Following his brutal UFC 212 loss to Max Holloway, the UFC’s former longtime featherweight champion José Aldo could well make the move up 10lbs to 155lb, and with that in mind the time seems right to have a look at three big names who could welcome him.
The José Aldo era is officially at an end. At UFC 212 in the beautiful Brazilian city of Rio de Janeiro, the two-time featherweight champion Aldo was picked apart and finished in the third round by the rising superstar that is Max Holloway.
It was a clinical performance from the young Hawaiian and one that saw him make the leap from prospect to an undeniable force on the pound-for-pound rankings. Aldo’s strong start probably saw him come away with the first two rounds but some clever game planning from Holloway saw him push the pace as the fight went on to a level that the veteran Brazilian could not match. It was a third-round TKO win and a performance that was as good as any championship win in recent memory.
Now, José Aldo finds himself in a position where he has lost his 145lb title twice in the space of 18 months and with his 31st birthday only a few months away, will have to take a close look at where his career is headed.
Sure, his UFC 194 loss to Conor McGregor was just about as brief and brutal as you can get in this sport but after taking such a battering at the hands of Max Holloway, a move up to the lightweight division could well be on the cards.
Aldo’s a pretty big featherweight frame-wise. In his earlier years his trouble making the 145lb championship limit was well documented and, as we know, his ease in getting himself down will only do more damage to his body as he gets older. Speed has always been one of José’s greatest strengths and his explosiveness at 155lb may well be even more of a factor if he does, in fact, move up.
Aldo is the embodiment of championship material and if he does take a leap of faith in order to test himself against the bigger men, here’s a list of three opponents who I’m sure the fans would love to see do their best to rain on his welcoming parade.
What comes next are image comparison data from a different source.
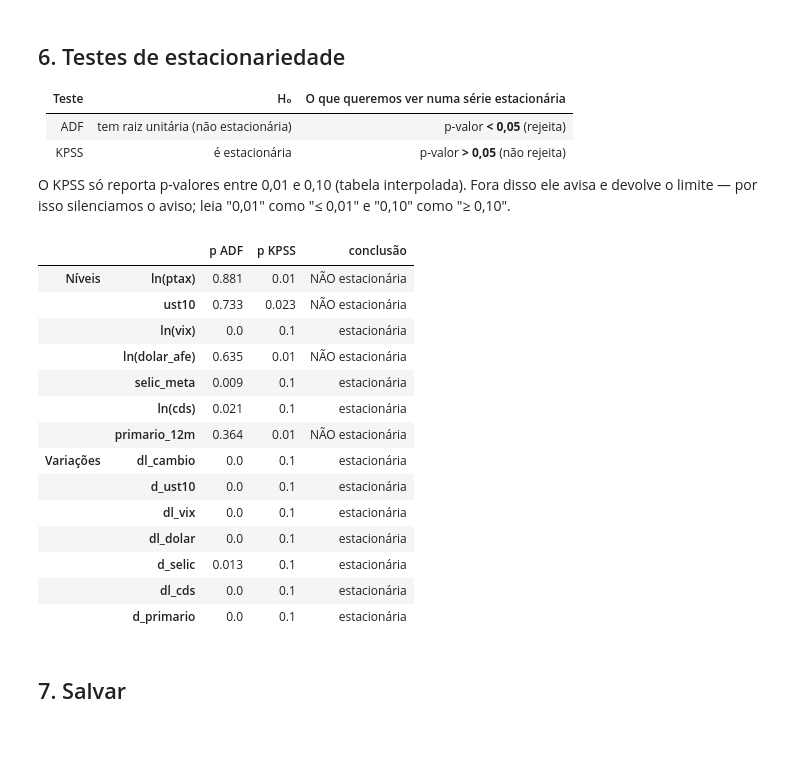
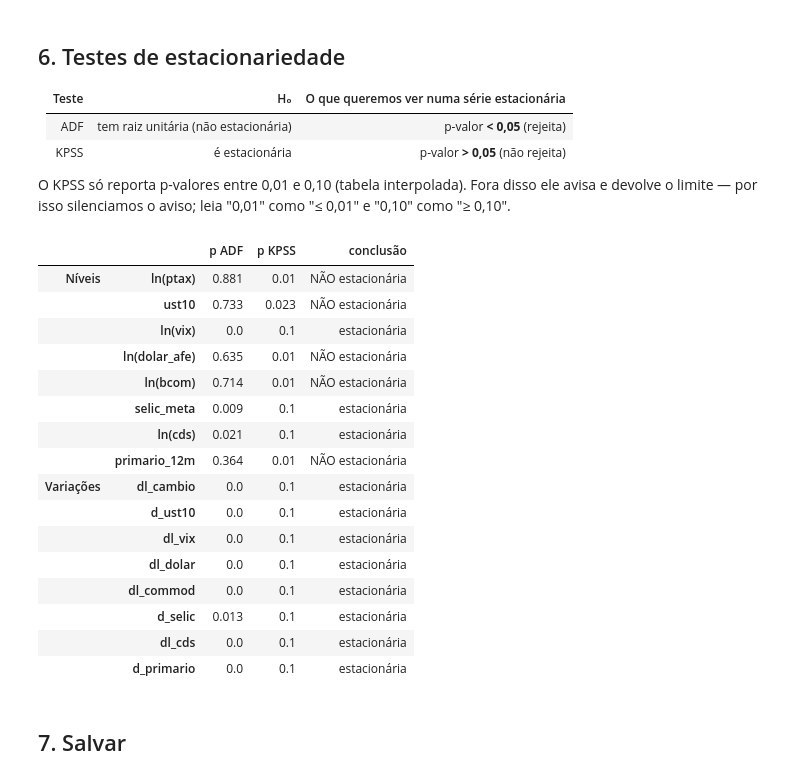
Before and after one commit to guireikdal/cambio_dol.brl_fatores, a Jupyter notebook: 03_tratamento.ipynb, the cells around one changed output. Drawn from its saved outputs; the diff is of its cells as text; code cells hidden in the pictures; blank space fills up the shorter version.

```diff
--- a/03_tratamento.ipynb
+++ b/03_tratamento.ipynb
@@ -31,6 +31,7 @@ def ler(nome):
 ptax = ler("ptax_venda.csv")
 selic = ler("selic_meta.csv")
 cds = ler("cds_5a.csv")
+bcom = ler("bcom.csv")
 externas = ler("externas_fred.csv")   # ust10, vix, dolar_afe
 focus = pd.read_csv(BRUTOS / "focus_primario.csv", parse_dates=["Data"])
 # %% [markdown]
@@ -85,6 +86,7 @@ niveis = pd.concat(
     [
         ptax.resample("ME").last(),
         externas.resample("ME").last(),
+        bcom.resample("ME").last(),
         selic.resample("ME").last(),
         cds.resample("ME").last(),
         primario_12m.resample("ME").last(),
@@ -93,7 +95,7 @@ niveis = pd.concat(
     sort=True,
 ).loc[INICIO_NIVEIS:FIM]
 
-niveis = niveis[["ptax_venda", "ust10", "vix", "dolar_afe", "selic_meta", "cds_5a", "primario_12m"]]
+niveis = niveis[["ptax_venda", "ust10", "vix", "dolar_afe", "bcom", "selic_meta", "cds_5a", "primario_12m"]]
 print("Faltantes por coluna:", niveis.isna().sum().to_dict())
 niveis.tail()
 # %% [output]
@@ -118,6 +120,7 @@ variacoes = pd.DataFrame({
     "d_ust10":     niveis["ust10"].diff(),       # externa (p.p.)
     "dl_vix":      dlog(niveis["vix"]),          # externa (%)
     "dl_dolar":    dlog(niveis["dolar_afe"]),    # externa (%)
+    "dl_commod":   dlog(niveis["bcom"]),         # externa (%): commodities sobem → real tende a valorizar
     "d_selic":     niveis["selic_meta"].diff(),  # doméstica (p.p.)
     "dl_cds":      dlog(niveis["cds_5a"]),       # doméstica (%) — será "limpa" na etapa 5
     "d_primario":  niveis["primario_12m"].diff() # doméstica (p.p. do PIB; + = melhora fiscal esperada)
@@ -170,34 +174,35 @@ def testar(serie):
         warnings.simplefilter("ignore", InterpolationWarning)
         p_kpss = kpss(serie, regression="c", nlags="auto", result_object=False)[1]
     if p_adf < 0.05 and p_kpss > 0.05:
         conclusao = "estacionária"
     elif p_adf >= 0.05 and p_kpss <= 0.05:
         conclusao = "NÃO estacionária"
     else:
         conclusao = "inconclusivo"
     return {"p ADF": round(p_adf, 3), "p KPSS": round(p_kpss, 3), "conclusão": conclusao}
 
 # Níveis na mesma escala usada nas variações (log para preços/índices)
 niveis_teste = {
     "ln(ptax)": np.log(niveis["ptax_venda"]), "ust10": niveis["ust10"], "ln(vix)": np.log(niveis["vix"]),
-    "ln(dolar_afe)": np.log(niveis["dolar_afe"]), "selic_meta": niveis["selic_meta"],
+    "ln(dolar_afe)": np.log(niveis["dolar_afe"]), "ln(bcom)": np.log(niveis["bcom"]), "selic_meta": niveis["selic_meta"],
     "ln(cds)": np.log(niveis["cds_5a"]), "primario_12m": niveis["primario_12m"],
 }
 
 resultado = pd.concat(
     [
         pd.DataFrame({nome: testar(s) for nome, s in niveis_teste.items()}).T,
         pd.DataFrame({nome: testar(variacoes[nome]) for nome in variacoes.columns}).T,
     ],
     keys=["Níveis", "Variações"],
 )
 resultado
 # %% [output]
 |  |  | p ADF | p KPSS | conclusão |
 | Níveis | ln(ptax) | 0.881 | 0.01 | NÃO estacionária |
 |  | ust10 | 0.733 | 0.023 | NÃO estacionária |
 |  | ln(vix) | 0.0 | 0.1 | estacionária |
 |  | ln(dolar_afe) | 0.635 | 0.01 | NÃO estacionária |
+|  | ln(bcom) | 0.714 | 0.01 | NÃO estacionária |
 |  | selic_meta | 0.009 | 0.1 | estacionária |
 |  | ln(cds) | 0.021 | 0.1 | estacionária |
 |  | primario_12m | 0.364 | 0.01 | NÃO estacionária |
@@ -205,6 +210,7 @@ resultado
 |  | d_ust10 | 0.0 | 0.1 | estacionária |
 |  | dl_vix | 0.0 | 0.1 | estacionária |
 |  | dl_dolar | 0.0 | 0.1 | estacionária |
+|  | dl_commod | 0.0 | 0.1 | estacionária |
 |  | d_selic | 0.013 | 0.1 | estacionária |
 |  | dl_cds | 0.0 | 0.1 | estacionária |
 |  | d_primario | 0.0 | 0.1 | estacionária |
```
Also changed, not shown: parts of 4 cells of this notebook, 28 other files.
Wouldn’t this be an absolute cracker!? You’d have arguably the two most lethal leg-kickers in the history of the UFC, both Brazilian, and both with proven fight-finishing abilities from anywhere. I’d pay good money to watch these two square off in a leg kicks only competition but in an MMA match-up there’s virtually no chance of this being a stinker.
Barboza’s length may cause Aldo some difficulties but over the years he has proved that his chin is hittable and if José can time his bursts early – as he did against Holloway last weekend – I wouldn’t be surprised to see him kick off his lightweight career with a knockout.
Edson is slowly carving out a reputation for himself as one of the most versatile and ultimately devastating finishers in the game and after seeing both him and Aldo hurt badly within the last two years, it’s safe to say that this would be a fight that would probably not see it past round two.
Alright, this might be a long-shot given his recent loss but the UFC have been pretty unpredictable in recent times, especially when it comes to throwing out interim titles. Tony Ferguson’s claim to both a shot at the undisputed title and an interim one is as strong as anyone’s at 155lb right now and following the collapse of his UFC 209 bout against Khabib Nurmagomedov, he’ll undoubtedly be looking for a marquee name to get the attention of the champ, Conor McGregor.
As much as he denies it, revenge must still be one of the top priorities in the career of José Aldo and if a move to the lightweight division does materialise, what better way to get a shot at the ‘Notorious One’ than to take out the number one contender in his division in emphatic fashion.
Stylistically, Tony poses several of the same problems Max Holloway did for Aldo – and then some. He’s longer, just as tall, more versatile and unpredictable wherever the fight goes and a much better wrestler. He’s also durable and an absolute cardio machine, but still his body type is more befitting of a mid-sized welterweight so in a fight between him and Aldo, the speed advantage would be considerable for the Brazilian.
It’d be a high risk but massive reward for the former champ and one that anyone would want to see become a reality.
Another longshot but if Tony Ferguson somehow coaxes Nate Diaz out of his self-imposed hiatus than who better for Aldo to take on than the man who would lose out more than anyone in this situation, the unbeaten sambo master himself, Khabib Nurmagomedov.
Now, again, this is one that is entirely dependent on the conviction of José Aldo’s revenge mission but if he does, in fact, wish to make himself an undeniably appealing option for the Irishman, taking on the 24-0 animal that has mauled each and every man he has faced so far would be a no-brainer.
Well, it would be if there wasn’t a very high chance that he himself would be mauled.
Khabib’s size and masterful takedown game could very well prove to be a foil for Aldo’s legendary takedown defence and though the striking advantage would undoubtedly be in favour of the Brazilian, we’ve seen on so many occasions that when those octagon doors close, it matters little when facing someone as good as Nurmagomedov.
Big risk, big reward would again be the name of the game with this one but like I said before, if Aldo does wish to make a dent at lightweight, he must be prepared to navigate deep waters because this division is one swarming with sharks.
Cillian Cunningham, Pundit Arena